Dropping the proverbial hammer- Most people don’t realize you have the legal right to fire your contractor. The building code (at least here in Massachusetts) is very clear on what your rights are. As the owner of the property and more importantly, the one who hired the contractor, you can simply go down to your local building dept and submit a letter that you are removing the contractor of record from the building permit and then kindly inform Mr. Contractor that his services are no longer needed. You need to offer no explanation or reason. The code also states that the contractor has the right to do the very same thing. The reason for this makes perfect sense when you consider what could happen if either party started to operate and conduct themselves in bad faith. Nobody has the right to force you to stay in a situation where the contract agreement has been breached.

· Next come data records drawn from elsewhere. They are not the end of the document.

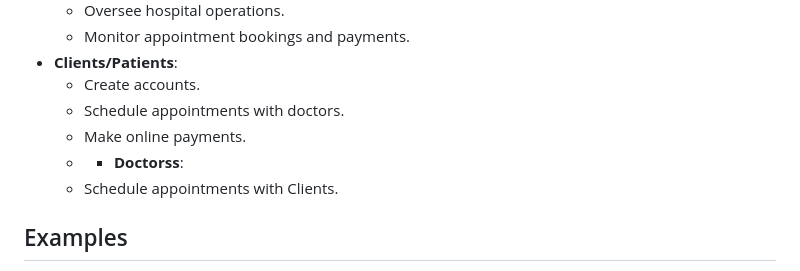
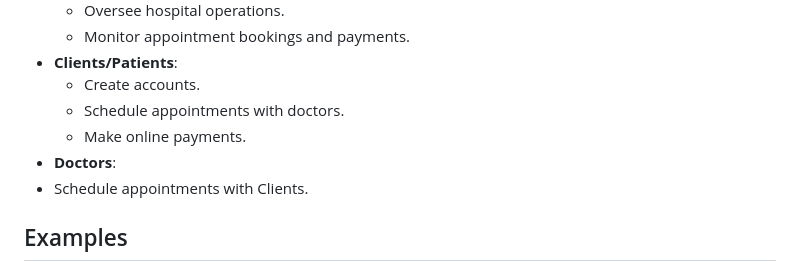
Before and after one commit to Bassssem/MyHealthyPlus, a Markdown page: README.md, the part around the change. GitHub-like rendering.

```diff
--- a/README.md
+++ b/README.md
@@ -34,7 +34,7 @@ Once the system is set up, users can perform the following actions:
   - Create accounts.
   - Schedule appointments with doctors.
   - Make online payments.
-  - - **Doctorss**:
+-  **Doctors**:
   - Schedule appointments with Clients.
 
 ## Examples
```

On several occasions, I have personally seen building inspectors try and take matters into their own hands and deny a home owners request to remove a contractor from a building permit. In one particular case, a homeowner had to hire an attorney, not to go after the deadbeat contractor but, rather the building inspector who wouldn’t let her replace him without his approval. In a nut shell, this part of the code exists so that neither party can hold the other hostage. However, your “right” to do this, does not protect you from the contractor’s potential claim that you are at fault and breached the contract. If the job has reached a point where this action is necessary, then the contractor has most likely already breached the agreement and you will be able to defend your action in court if needed.
Imagine this scenario-
You are in the middle of a large kitchen renovation and the GC and his crew are hard at work everyday while you are at work trying to make the money to pay for it. Then at lunch time you receive an email notification from the nanny cam that is set up in your bedroom. You go online and see whats going on and then watch in horror as your once trusted contractor goes rooting through your jewelry box and steals your grandmas diamond earrings.
You can finish the story from here, but basically after a violation of trust such as this (and this kind of crap happens every day!) there is no recovery. The contractor has to go and the law allows you to get rid of him. If, for some reason he feels that he was fired unlawfully (breached your contract) then he can take you to court. Its not the building inspectors job to arbitrate and decide when and if a contractor can or should be fired.
Whether you find yourself in a situation of thievery or outright incompetence you have the right to get out. Yes, it may be a hassle and create legal problems for you but sometimes that is better than staying in a situation that does harm to you, your home and your pocket book. I have found that i’d rather pay for peace of mind than stay on a sinking ship. Finally, if ever in doubt, consult an attorney before you take any action or better yet, make sure you the right contractor in the first place.